Many students are prone to feeling down from time to time, and this is normal. What makes depression distinct from normal emotions is that its symptoms are consistent and long-lasting, often for weeks and months at a time. It is also important to note that even if you are unsure about whether what you are experiencing is clinical depression or not, going to see a counselor is your best bet if you have symptoms that concern you or for which you want help.


These are all symptoms of depression:

  • Consistently feeling sad, guilty, anxious, or hopeless. This could mean feeling bad about yourself or your future, and blaming or hating yourself.
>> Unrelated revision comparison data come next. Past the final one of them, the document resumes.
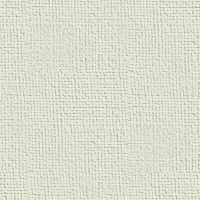
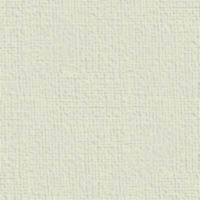
Added in a better canvass image, changed font to brown. Not sure i like that.

diff --git a/canvass-web-main/src/main/webapp/main/css/canvass.scss b/canvass-web-main/src/main/webapp/main/css/canvass.scss
@@ -2,8 +2,8 @@ body {
     width: 100%;
     height: 100%;
     font-family: 'Rufina', serif;
-    color: #262626;
-    background-color: #fffaf5 url(../image/canvass.png) repeat;
+    color: #473a03;
+    background: #333 url("image/canvass.png") repeat;
 }
 
 html {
  • Chronic feelings of emptiness or emotionlessness. This can seem counterintuitive – we typically think of depression only as sadness. However, many people can experience it as a state in which they just don’t really feel their normal range of emotions, from happiness to excitement to sadness. Some refer to it as a “fog.”


  • Loss of interest. People with depression might not feel interested in their daily lives, like classes, sports, or extracurricular activities. Hobbies that they’ve always enjoyed are no longer worthwhile.


  • Feelings of near-constant irritability, anger, or restlessness. This is another different manifestation of depression from the archetypical, but can still be a symptom.


  • Lack of energy and disrupted sleep patterns. Those suffering from depression may feel tired regardless of how much they sleep. Depression can also cause someone to sleep much more than normal, or, conversely, cause insomnia and make sleep difficult.


  • Disrupted eating patterns. Depression can cause either overeating or loss of appetite, depending on the person.


  • Chronic aches, pains, or digestive problems that don’t seem to get better with time or treatment.


Depression can affect everyone differently. Someone may experience all of the symptoms or just certain ones, and each symptom in a different way. If any of these symptoms are troubling you, talking to a Sykes Counselor or trusted adult on campus is likely the best step in helping yourself to recover. Whether or not you have depression, everyone deserves a happy and healthy life.

-by Dear Sam, student club at Andover